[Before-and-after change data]
▬▬▬▬▬▬

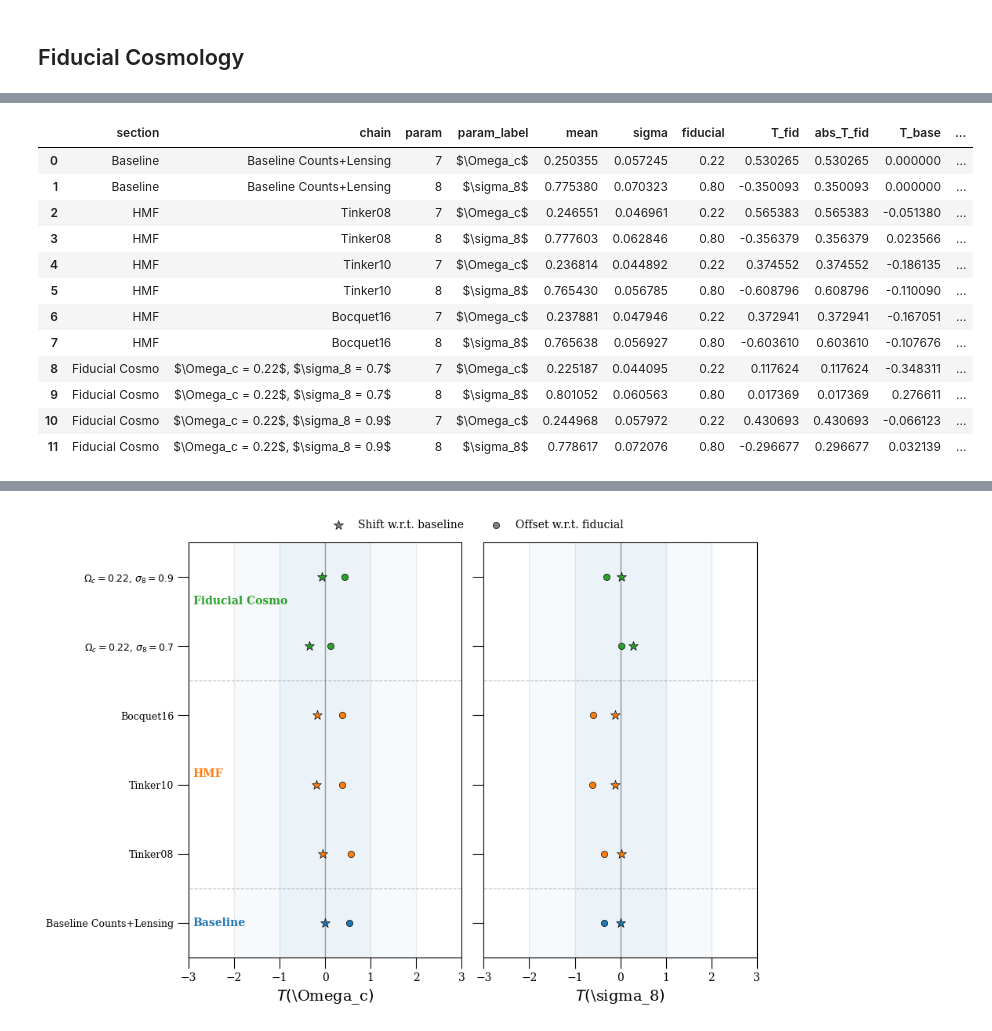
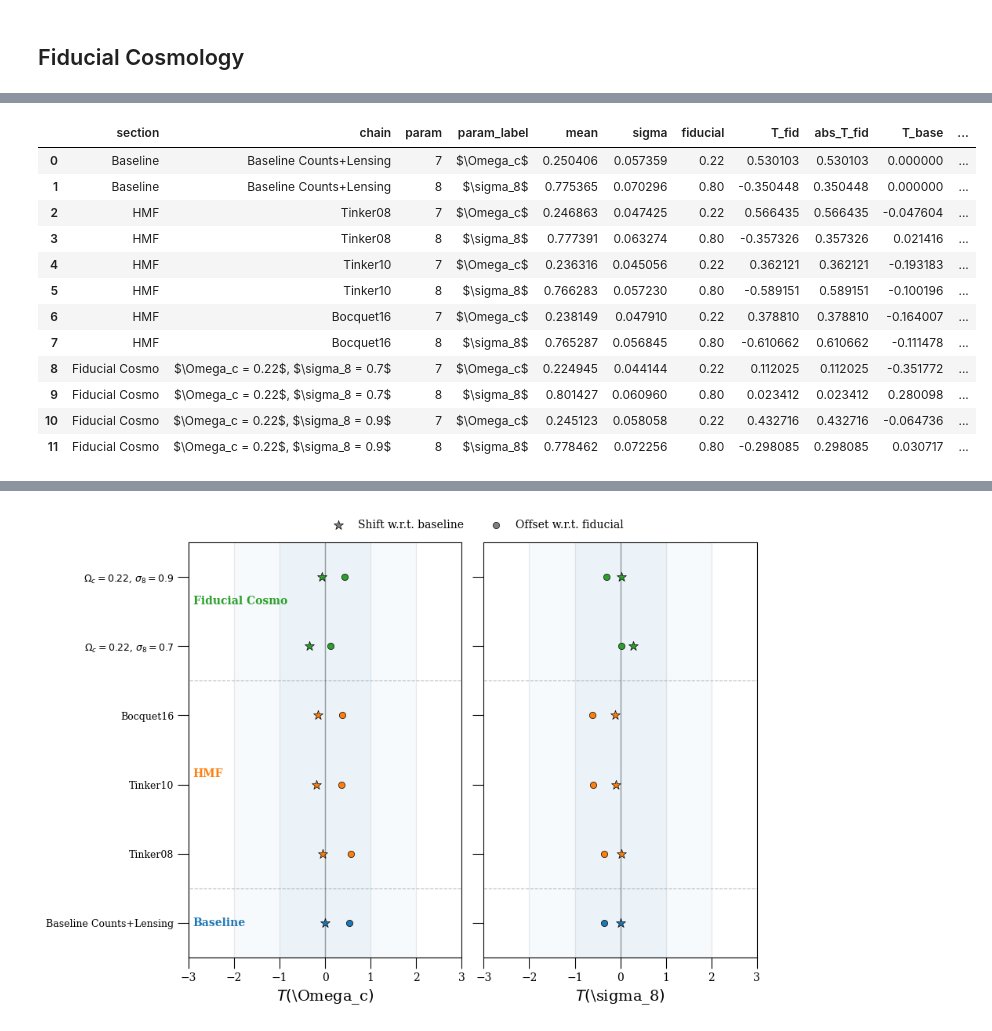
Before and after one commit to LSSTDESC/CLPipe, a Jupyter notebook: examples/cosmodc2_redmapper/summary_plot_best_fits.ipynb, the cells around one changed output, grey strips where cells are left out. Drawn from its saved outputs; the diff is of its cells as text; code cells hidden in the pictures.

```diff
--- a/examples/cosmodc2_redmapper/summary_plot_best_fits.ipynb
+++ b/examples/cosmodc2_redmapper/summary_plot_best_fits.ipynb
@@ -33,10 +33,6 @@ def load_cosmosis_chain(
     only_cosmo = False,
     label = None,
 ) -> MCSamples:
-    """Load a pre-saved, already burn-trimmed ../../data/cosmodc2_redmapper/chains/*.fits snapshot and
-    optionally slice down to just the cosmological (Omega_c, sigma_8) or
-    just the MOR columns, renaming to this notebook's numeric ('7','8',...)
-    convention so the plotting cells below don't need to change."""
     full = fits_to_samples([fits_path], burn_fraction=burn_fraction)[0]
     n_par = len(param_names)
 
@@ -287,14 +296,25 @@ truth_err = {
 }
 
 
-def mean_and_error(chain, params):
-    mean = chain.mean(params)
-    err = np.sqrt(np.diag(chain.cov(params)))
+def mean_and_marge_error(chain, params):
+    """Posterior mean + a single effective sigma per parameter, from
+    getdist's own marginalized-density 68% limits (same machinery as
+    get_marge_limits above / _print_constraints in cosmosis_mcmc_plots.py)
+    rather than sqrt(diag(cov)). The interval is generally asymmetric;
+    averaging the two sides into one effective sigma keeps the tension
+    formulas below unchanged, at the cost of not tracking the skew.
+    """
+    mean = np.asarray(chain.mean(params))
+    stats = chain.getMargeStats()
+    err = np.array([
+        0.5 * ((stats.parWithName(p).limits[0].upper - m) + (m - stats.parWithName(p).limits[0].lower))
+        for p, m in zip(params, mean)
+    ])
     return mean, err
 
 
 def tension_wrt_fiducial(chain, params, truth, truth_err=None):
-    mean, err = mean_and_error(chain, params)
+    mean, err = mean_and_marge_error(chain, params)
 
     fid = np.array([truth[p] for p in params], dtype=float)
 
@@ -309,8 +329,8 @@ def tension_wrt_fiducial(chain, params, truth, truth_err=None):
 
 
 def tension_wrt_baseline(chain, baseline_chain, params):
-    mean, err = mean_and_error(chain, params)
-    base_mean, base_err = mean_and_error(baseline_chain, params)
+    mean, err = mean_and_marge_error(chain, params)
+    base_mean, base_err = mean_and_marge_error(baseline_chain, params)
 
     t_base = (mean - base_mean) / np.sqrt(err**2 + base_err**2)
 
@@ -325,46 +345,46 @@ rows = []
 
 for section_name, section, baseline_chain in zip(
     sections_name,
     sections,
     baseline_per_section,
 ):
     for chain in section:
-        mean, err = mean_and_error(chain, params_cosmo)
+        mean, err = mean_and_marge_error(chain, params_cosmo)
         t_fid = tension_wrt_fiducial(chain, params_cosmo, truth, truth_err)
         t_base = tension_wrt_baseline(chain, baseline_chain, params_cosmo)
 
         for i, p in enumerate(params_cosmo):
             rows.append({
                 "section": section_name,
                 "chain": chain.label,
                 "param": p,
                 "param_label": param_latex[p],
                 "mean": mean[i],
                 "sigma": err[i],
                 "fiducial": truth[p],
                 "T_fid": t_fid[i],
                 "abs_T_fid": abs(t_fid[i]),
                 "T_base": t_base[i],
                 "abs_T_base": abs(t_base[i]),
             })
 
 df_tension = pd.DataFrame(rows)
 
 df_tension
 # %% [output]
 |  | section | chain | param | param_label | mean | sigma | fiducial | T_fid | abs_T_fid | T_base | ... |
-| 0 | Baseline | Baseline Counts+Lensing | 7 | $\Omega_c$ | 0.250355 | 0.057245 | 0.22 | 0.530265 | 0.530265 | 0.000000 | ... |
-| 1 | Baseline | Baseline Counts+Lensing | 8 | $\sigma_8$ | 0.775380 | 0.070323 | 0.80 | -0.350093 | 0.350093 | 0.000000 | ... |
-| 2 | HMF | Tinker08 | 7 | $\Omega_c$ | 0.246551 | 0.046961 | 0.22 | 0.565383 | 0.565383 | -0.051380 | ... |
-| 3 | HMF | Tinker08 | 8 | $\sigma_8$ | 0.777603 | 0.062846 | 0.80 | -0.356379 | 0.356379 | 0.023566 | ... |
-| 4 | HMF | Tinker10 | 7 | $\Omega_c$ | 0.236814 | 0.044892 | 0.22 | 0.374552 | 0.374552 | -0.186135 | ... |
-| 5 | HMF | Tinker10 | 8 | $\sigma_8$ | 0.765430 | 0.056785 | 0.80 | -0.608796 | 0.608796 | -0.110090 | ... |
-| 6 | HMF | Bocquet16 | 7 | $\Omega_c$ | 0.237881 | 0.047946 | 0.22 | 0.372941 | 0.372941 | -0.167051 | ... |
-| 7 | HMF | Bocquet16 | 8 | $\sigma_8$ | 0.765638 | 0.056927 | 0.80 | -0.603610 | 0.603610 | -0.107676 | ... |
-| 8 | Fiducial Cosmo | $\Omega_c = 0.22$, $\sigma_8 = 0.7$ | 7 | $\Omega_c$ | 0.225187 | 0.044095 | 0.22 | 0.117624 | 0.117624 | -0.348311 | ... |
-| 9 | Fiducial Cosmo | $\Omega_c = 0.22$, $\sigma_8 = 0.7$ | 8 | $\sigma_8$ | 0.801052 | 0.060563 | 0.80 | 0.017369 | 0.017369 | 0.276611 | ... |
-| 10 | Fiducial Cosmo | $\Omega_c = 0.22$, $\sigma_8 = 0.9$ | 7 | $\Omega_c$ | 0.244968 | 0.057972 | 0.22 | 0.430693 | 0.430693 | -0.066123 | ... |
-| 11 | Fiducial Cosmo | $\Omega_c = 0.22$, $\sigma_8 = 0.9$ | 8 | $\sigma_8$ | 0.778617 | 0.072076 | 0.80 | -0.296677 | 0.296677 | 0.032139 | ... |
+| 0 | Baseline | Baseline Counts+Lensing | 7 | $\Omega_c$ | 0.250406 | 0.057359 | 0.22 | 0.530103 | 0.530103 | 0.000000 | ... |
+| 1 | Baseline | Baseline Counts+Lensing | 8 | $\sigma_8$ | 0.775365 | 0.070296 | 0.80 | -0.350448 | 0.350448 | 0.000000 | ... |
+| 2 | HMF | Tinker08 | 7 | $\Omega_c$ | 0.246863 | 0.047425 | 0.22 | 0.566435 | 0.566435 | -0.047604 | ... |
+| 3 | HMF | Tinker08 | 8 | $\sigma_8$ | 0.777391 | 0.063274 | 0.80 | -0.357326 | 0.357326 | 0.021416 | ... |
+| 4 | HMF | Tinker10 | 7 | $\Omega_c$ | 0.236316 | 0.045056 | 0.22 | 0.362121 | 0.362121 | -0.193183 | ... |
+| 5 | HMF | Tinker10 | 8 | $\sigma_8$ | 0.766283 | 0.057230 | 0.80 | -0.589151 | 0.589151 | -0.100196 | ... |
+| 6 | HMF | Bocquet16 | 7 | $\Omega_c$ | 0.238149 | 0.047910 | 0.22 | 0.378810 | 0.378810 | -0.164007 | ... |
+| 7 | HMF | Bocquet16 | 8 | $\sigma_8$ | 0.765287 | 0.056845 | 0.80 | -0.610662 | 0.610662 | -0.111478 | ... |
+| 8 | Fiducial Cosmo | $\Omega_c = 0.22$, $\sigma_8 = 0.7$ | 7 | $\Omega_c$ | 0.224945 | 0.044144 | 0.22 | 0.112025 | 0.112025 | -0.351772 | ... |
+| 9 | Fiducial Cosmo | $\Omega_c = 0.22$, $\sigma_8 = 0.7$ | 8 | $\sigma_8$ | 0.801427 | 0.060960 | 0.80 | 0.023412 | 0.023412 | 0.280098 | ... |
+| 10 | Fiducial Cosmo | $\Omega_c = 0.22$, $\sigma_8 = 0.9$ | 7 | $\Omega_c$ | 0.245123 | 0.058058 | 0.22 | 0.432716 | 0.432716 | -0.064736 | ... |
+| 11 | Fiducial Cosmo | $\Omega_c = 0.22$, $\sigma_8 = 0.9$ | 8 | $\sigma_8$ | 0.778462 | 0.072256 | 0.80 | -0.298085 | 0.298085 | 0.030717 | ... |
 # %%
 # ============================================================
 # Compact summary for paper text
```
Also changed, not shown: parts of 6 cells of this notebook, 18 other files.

▬▬▬▬▬▬

● Work task
Pick each line holding "Counts" out of the entries above and return it.

● Output for this exercise
-| 0 | Baseline | Baseline Counts+Lensing | 7 | $\Omega_c$ | 0.250355 | 0.057245 | 0.22 | 0.530265 | 0.530265 | 0.000000 | ... |
-| 1 | Baseline | Baseline Counts+Lensing | 8 | $\sigma_8$ | 0.775380 | 0.070323 | 0.80 | -0.350093 | 0.350093 | 0.000000 | ... |
+| 0 | Baseline | Baseline Counts+Lensing | 7 | $\Omega_c$ | 0.250406 | 0.057359 | 0.22 | 0.530103 | 0.530103 | 0.000000 | ... |
+| 1 | Baseline | Baseline Counts+Lensing | 8 | $\sigma_8$ | 0.775365 | 0.070296 | 0.80 | -0.350448 | 0.350448 | 0.000000 | ... |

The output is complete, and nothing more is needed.